Martin: It’s a bit of a balance. The idea of complete freedom all the time seems like the coolest thing, but sometimes it’s better to direct people a little bit, and give them a bit of push. If left to their own devices, they might not see some of the coolest stuff.
I’ve heard VR is an option for this game; is that still something you might be doing?
James: From day one, we always had VR in mind in terms of how things would work. We’re trying to be as optimised as possible in everything so that it’s possible. It’s not going to be something that comes on straight away, but its something we’ve always kept in mind when designing the game.
Martin: It sets a certain bar in terms of how you optimise things as well. It’s a good standard to uphold.
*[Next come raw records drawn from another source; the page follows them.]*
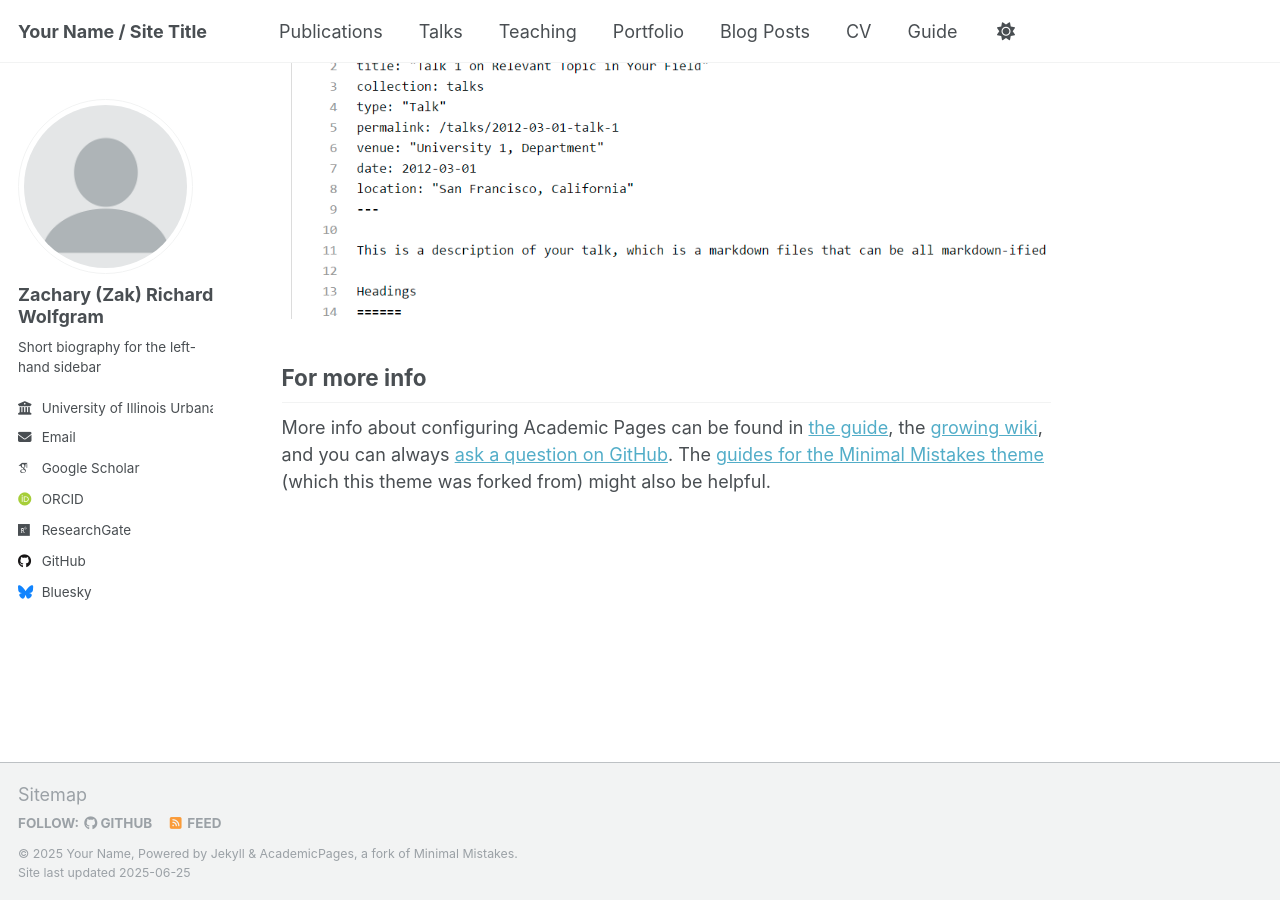
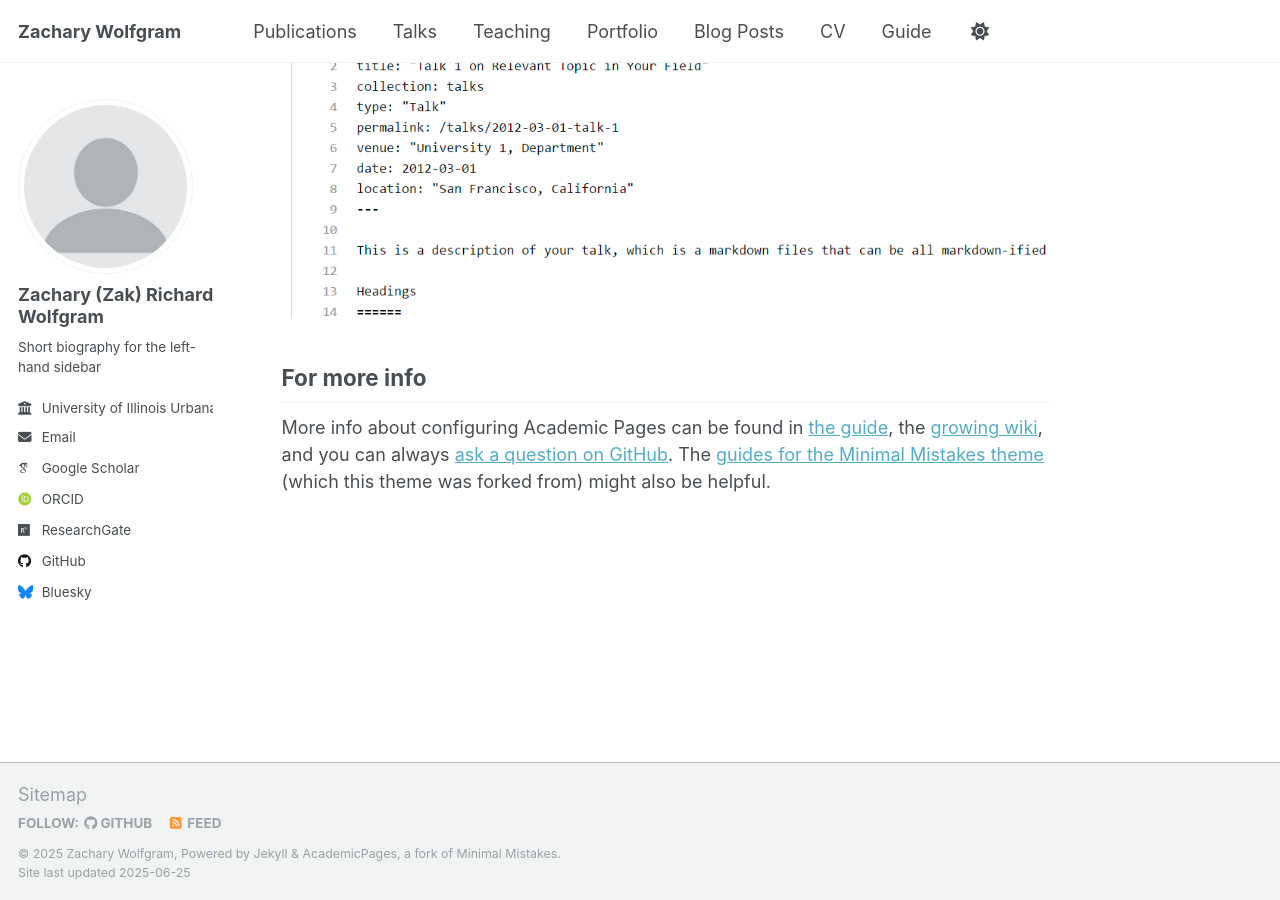
Before and after one commit to ZWolfgram/Zwolfgram.github.io, a Jekyll site: the page built from _pages/about.md, in a window 1280 px wide and 900 px high, scrolled down 2636 px. Built offline with Jekyll 4.4.1, drawn with Linux system fonts in a browser that asks for light colours; some web fonts are replaced.

Commit message:
Update _config.yml

```diff
--- a/_config.yml
+++ b/_config.yml
@@ -9,9 +9,9 @@
 # Basic Site Settings
 locale                   : "en-US"
 site_theme               : "default"
-title                    : "Your Name / Site Title"
+title                    : "Zachary Wolfgram"
 title_separator          : "-"
-name                     : &name "Your Name"
+name                     : &name "Zachary Wolfgram"
 description              : &description "personal description"
 url                      : https://academicpages.github.io # the base hostname & protocol for your site e.g. "https://[your GitHub username].github.io" or if you already have some other page hosted on Github then use "https://[your GitHub username].github.io/[Your Repo Name]"
 baseurl                  : "" # the subpath of your site, e.g. "/blog"
```
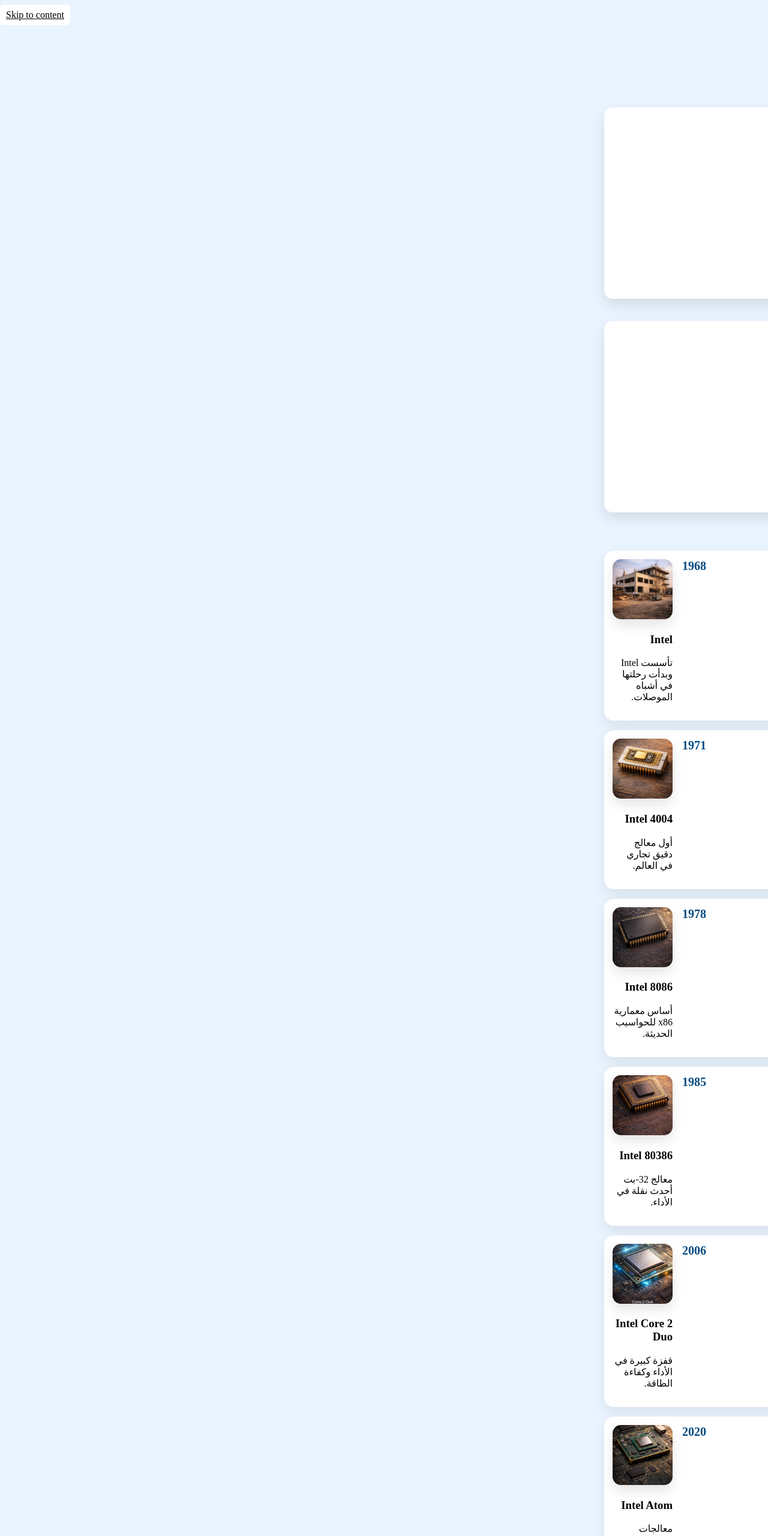
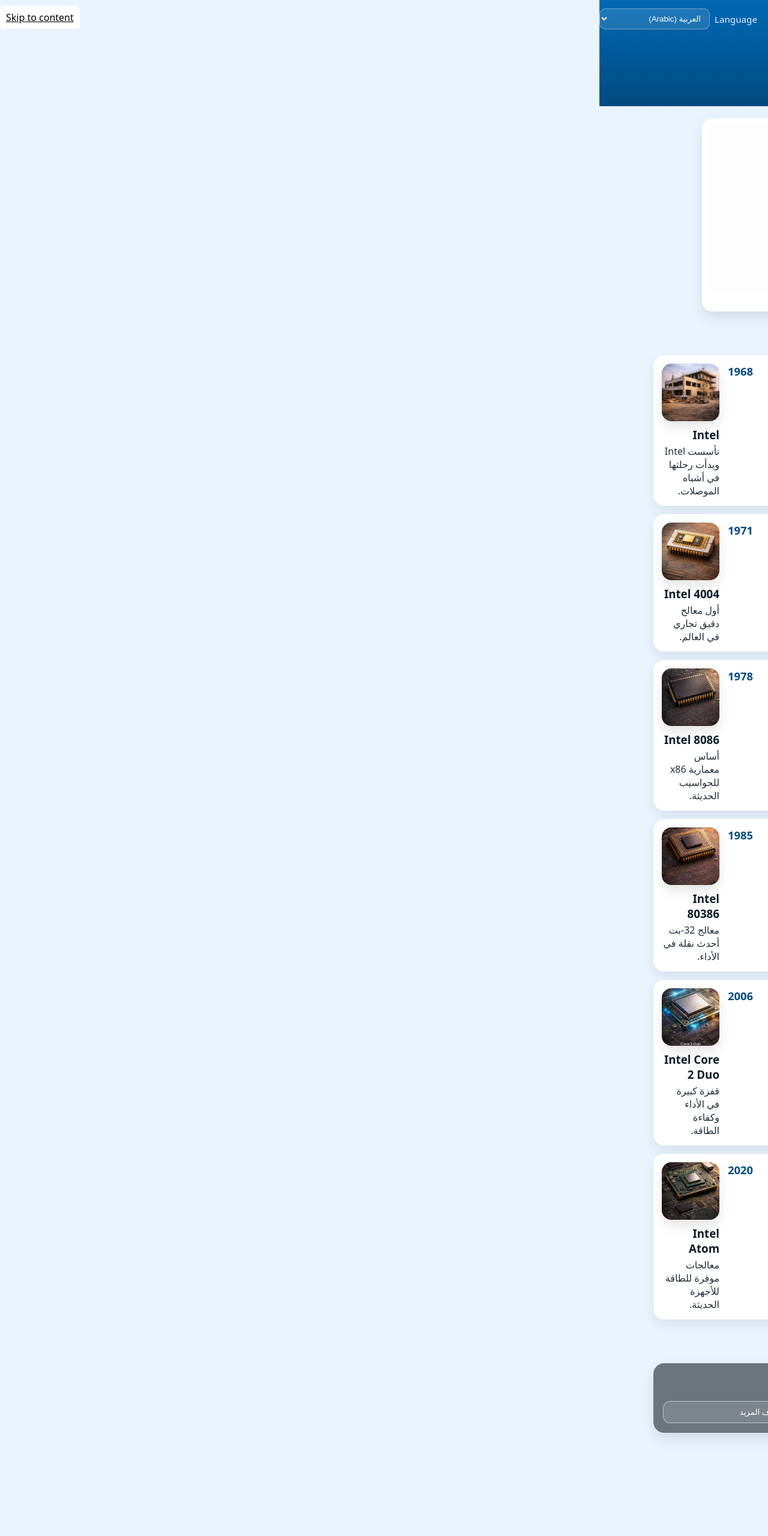
Before and after one commit to cdenman2/INTEL-TIMELINE-WEBPAGE2, a plain HTML site: page index.html in a window 1280 px wide. Shown: the top 2560 px of the page at 60% size. Drawn offline with Linux system fonts and the light colour scheme.

Commit message:
Update styles.css

```diff
--- a/styles.css
+++ b/styles.css
@@ -1,131 +1,266 @@
 :root{
-  --intel-blue: #0068b5;
-  --intel-blue-dark: #014a80;
-  --panel-gray: #6c757d;
+  --intel-blue:#0068b5;
+  --intel-dark:#014a80;
+  --bg:#e9f4ff;
+  --card:#ffffff;
+  --shadow:0 10px 25px rgba(0,0,0,.10);
+  --gray:#6c757d;
 }
 
+*{ box-sizing:border-box; }
+
 body{
-  background: #e9f4ff; /* light blue page background */
+  margin:0;
+  font-family: system-ui, -apple-system, Segoe UI, Roboto, Arial, sans-serif;
+  background: var(--bg);
+  color:#0b1b2a;
+}
+
+.container{
+  width:min(1100px, 92vw);
+  margin:0 auto;
 }
 
 .skip-link{
-  position: absolute;
-  left: -999px;
-  top: 8px;
-  background: #fff;
-  color: #000;
-  padding: 8px 10px;
-  border-radius: 6px;
-  z-index: 9999;
+  position:absolute;
+  left:-999px;
+  top:10px;
+  background:#fff;
+  color:#000;
+  padding:8px 10px;
+  border-radius:8px;
+  z-index:9999;
 }
-.skip-link:focus{ left: 12px; }
+.skip-link:focus{ left:12px; }
 
-.site-header{
-  background: linear-gradient(180deg, var(--intel-blue), var(--intel-blue-dark));
-  color: #fff;
+.header{
+  background: linear-gradient(180deg, var(--intel-blue), var(--intel-dark));
+  color:#fff;
 }
 
-.navbar{
-  background: transparent;
+.header-inner{
+  display:flex;
+  gap:14px;
+  align-items:center;
+  justify-content:space-between;
+  padding:14px 0;
+  flex-wrap:wrap;
 }
 
-.brand-mark{
-  font-weight: 800;
-  letter-spacing: 0.08em;
+.brand{
+  font-weight:900;
+  letter-spacing:.10em;
+  font-size:1.25rem;
+  user-select:none;
 }
 
-.text-white-75{ color: rgba(255,255,255,0.75) !important; }
+.nav{
+  display:flex;
+  gap:12px;
+  flex-wrap:wrap;
+}
+.nav-link{
+  color:#fff;
+  text-decoration:none;
+  opacity:.95;
+  padding:6px 10px;
+  border-radius:10px;
+}
+.nav-link:hover{ background:rgba(255,255,255,.12); }
 
-.section-title{
-  font-weight: 700;
-  margin-bottom: 1rem;
+.lang-wrap{
+  display:flex;
+  gap:8px;
+  align-items:center;
+}
+.lang-label{ opacity:.9; font-size:.95rem; }
+.lang-select{
+  padding:8px 10px;
+  border-radius:10px;
+  border:1px solid rgba(255,255,255,.35);
+  background:rgba(255,255,255,.12);
+  color:#fff;
+}
+.lang-select option{ color:#000; }
+
+.hero{
+  padding:16px 0 22px;
+}
+.hero-title{
+  margin:0 0 6px;
+  font-size:clamp(1.4rem, 3vw, 2.2rem);
+}
+.hero-subtitle{
+  margin:0;
+  opacity:.85;
 }
 
-.logos .logo-card{
-  background: #fff;
-  border-radius: 14px;
-  padding: 10px;
-  box-shadow: 0 10px 25px rgba(0,0,0,0.10);
-  margin: 0;
+.section{
+  margin:26px 0;
 }
-.logos img{
-  display: block;
-  max-width: 100%;
-  height: auto;
-  border-radius: 10px;
+.section-title{
+  margin:0 0 14px;
+  font-weight:800;
+}
+
+.logos{
+  display:flex;
+  gap:14px;
+  align-items:center;
+  justify-content:center;
+  flex-wrap:wrap;
+  margin-top:20px;
+}
+.logo-card{
+  background:var(--card);
+  border-radius:16px;
+  padding:10px;
+  box-shadow:var(--shadow);
+  margin:0;
+  text-align:center;
+}
+.logo-card img{
+  max-width:100%;
+  height:auto;
+  border-radius:12px;
+  display:block;
 }
 .logo-arrow{
-  font-size: 2rem;
-  font-weight: 700;
-  color: #223;
+  font-size:2rem;
+  font-weight:800;
+  color:#223;
 }
 
 .timeline{
-  display: grid;
-  gap: 1rem;
+  display:grid;
+  gap:14px;
 }
 .timeline-item{
-  display: grid;
-  grid-template-columns: 100px 1fr;
-  gap: 1rem;
-  align-items: start;
-  background: #fff;
-  border-radius: 16px;
-  padding: 14px;
-  box-shadow: 0 10px 25px rgba(0,0,0,0.08);
+  display:grid;
+  grid-template-columns: 96px 1fr;
+  gap:14px;
+  background:var(--card);
+  border-radius:18px;
+  padding:14px;
+  box-shadow:0 10px 22px rgba(0,0,0,.08);
 }
 .timeline-year{
-  font-size: 1.25rem;
-  font-weight: 800;
-  color: var(--intel-blue-dark);
+  font-weight:900;
+  color:var(--intel-dark);
+  font-size:1.15rem;
 }
 .timeline-img{
-  width: 100%;
-  max-width: 360px;
-  height: auto;
-  border-radius: 14px;
-  box-shadow: 0 10px 20px rgba(0,0,0,0.10);
+  width:100%;
+  max-width:360px;
+  height:auto;
+  border-radius:16px;
+  box-shadow:0 10px 20px rgba(0,0,0,.10);
+  display:block;
+}
+.timeline-title{
+  margin:10px 0 4px;
+}
+.timeline-text{
+  margin:0;
+  opacity:.92;
 }
 
-@media (max-width: 575.98px){
-  .timeline-item{
-    grid-template-columns: 1fr;
-  }
-  .timeline-year{
-    font-size: 1.1rem;
-  }
+@media (max-width: 640px){
+  .timeline-item{ grid-template-columns:1fr; }
+}
+
+.impact-grid{
+  display:grid;
+  grid-template-columns: repeat(3, 1fr);
+  gap:14px;
+}
+@media (max-width: 900px){
+  .impact-grid{ grid-template-columns:1fr; }
 }
 
 .impact-card{
-  background: var(--panel-gray);
-  color: #fff;
-  border-radius: 16px;
-  padding: 16px;
-  box-shadow: 0 10px 25px rgba(0,0,0,0.10);
+  background: var(--gray);
+  color:#fff;
+  border-radius:18px;
+  padding:16px;
+  box-shadow:var(--shadow);
 }
 .impact-head{
-  display: flex;
-  align-items: center;
-  gap: 10px;
+  display:flex;
+  align-items:center;
+  gap:10px;
 }
-.impact-head i{
-  font-size: 1.6rem;
+.icon{ font-size:1.6rem; }
+.impact-title{ margin:0; }
+.impact-btn{
+  margin-top:12px;
+  width:100%;
+  padding:10px 12px;
+  border-radius:12px;
+  border:1px solid rgba(255,255,255,.5);
+  background: rgba(255,255,255,.12);
+  color:#fff;
+  cursor:pointer;
+}
+.impact-btn:hover{ background: rgba(255,255,255,.18); }
+.impact-panel{
+  margin-top:12px;
+  background: rgba(0,0,0,.16);
+  border-radius:12px;
+  padding:12px;
 }
 
-.subscribe{
-  border-radius: 16px;
-  box-shadow: 0 10px 25px rgba(0,0,0,0.08);
+.subscribe-card{
+  background:var(--card);
+  border-radius:18px;
+  padding:16px;
+  box-shadow:0 10px 22px rgba(0,0,0,.08);
+  display:grid;
+  gap:10px;
+  max-width:640px;
+}
+.field-label{ font-weight:700; }
+.field{
+  padding:10px 12px;
+  border-radius:12px;
+  border:1px solid #d6e3f1;
+}
+.primary-btn{
+  padding:11px 12px;
+  border-radius:12px;
+  border:none;
+  background: var(--intel-blue);
+  color:#fff;
+  font-weight:800;
+  cursor:pointer;
+}
+.primary-btn:hover{ filter:brightness(.95); }
+.fineprint{
+  margin:6px 0 0;
+  color:#5c6b7a;
+  font-size:.92rem;
 }
 
-.site-footer{
-  background: #0b2e4a;
-  color: #fff;
+.footer{
+  background:#0b2e4a;
+  color:#fff;
+  margin-top:26px;
 }
+.footer-inner{
+  padding:14px 0;
+  display:flex;
+  justify-content:space-between;
+  gap:10px;
+  flex-wrap:wrap;
+}
+.footer-note{ opacity:.85; }
 
-/* RTL polish: keep layout clean when dir="rtl" */
+/* RTL polish */
+html[dir="rtl"] .header-inner{ direction: rtl; }
+html[dir="rtl"] .nav{ direction: rtl; }
 html[dir="rtl"] .timeline-item{
-  grid-template-columns: 1fr 100px;
+  grid-template-columns: 1fr 96px;
 }
 html[dir="rtl"] .timeline-year{
-  text-align: left; /* year stays aligned nicely */
+  text-align:left;
 }
```
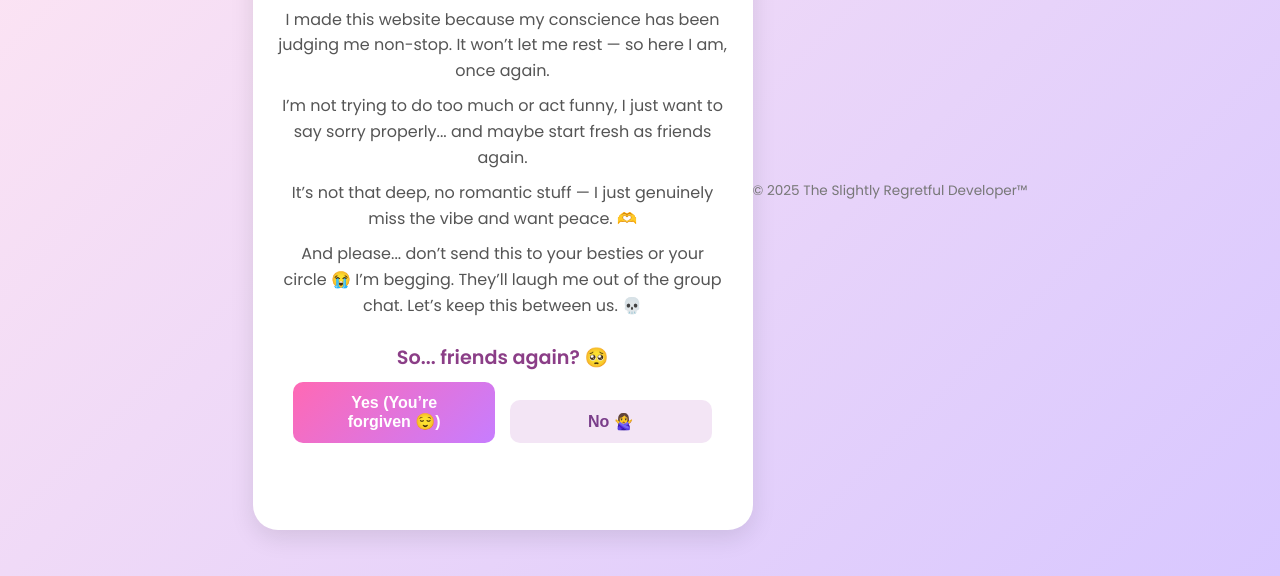
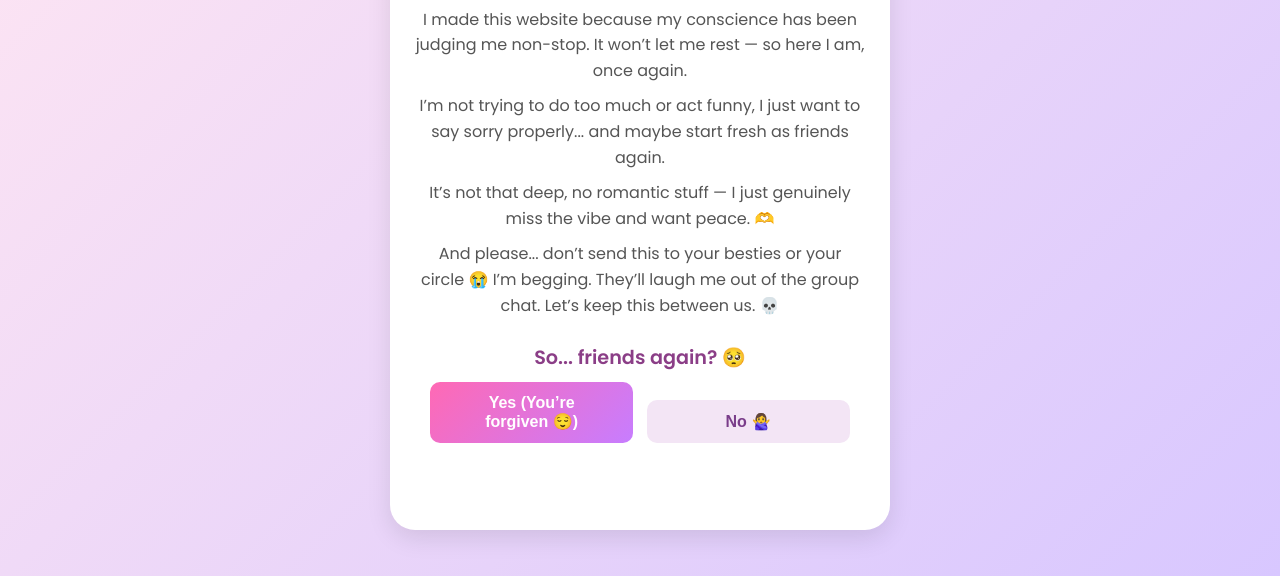
Before and after one commit to Tegatheprogrammer/derah, a plain HTML site: page index.html in a window 1280 px wide. Shown: the part 224-800 px from the top of the page. Drawn offline with Linux system fonts and the light colour scheme.

Commit message:
Fix HTML encoding issues in index.html

```diff
--- a/index.html
+++ b/index.html
@@ -160,7 +160,6 @@
     <div class="response" id="responseText"></div>
   </div>
 
-  <footer>© 2025 The Slightly Regretful Developer™</footer>
 
   <script>
     const yesBtn = document.getElementById('yesBtn');
```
With a normal game, people would want 60fps, maybe, but with VR you have to hit 90 because otherwise people start vomiting. In a way, it’s just nice to hold yourself to that standard, and the outcome of that is that it’ll work nicely on VR.
James: We’ve done tests, and it’s really cool the sense of scale you get. Manchester’s architecture is pretty vertical, it feels very cool.
Last question: the hardest question and the one developers hate most – is there a release date yet?
James: Definitely this year, and I think soon. I don’t think it’d slip to the end of the year by any means.
Apart from the above, I think what stood out to me most about this studio was how the staff balanced artistic ambition with consumer awareness. At every juncture, their passion and excitement was evident, but it was also refrained by a deft awareness of the unseen customer: ‘will this be fun to play?’ ‘Will this feature make the game unwieldy?’ ‘How do we make sure our game balances freedom and direction?’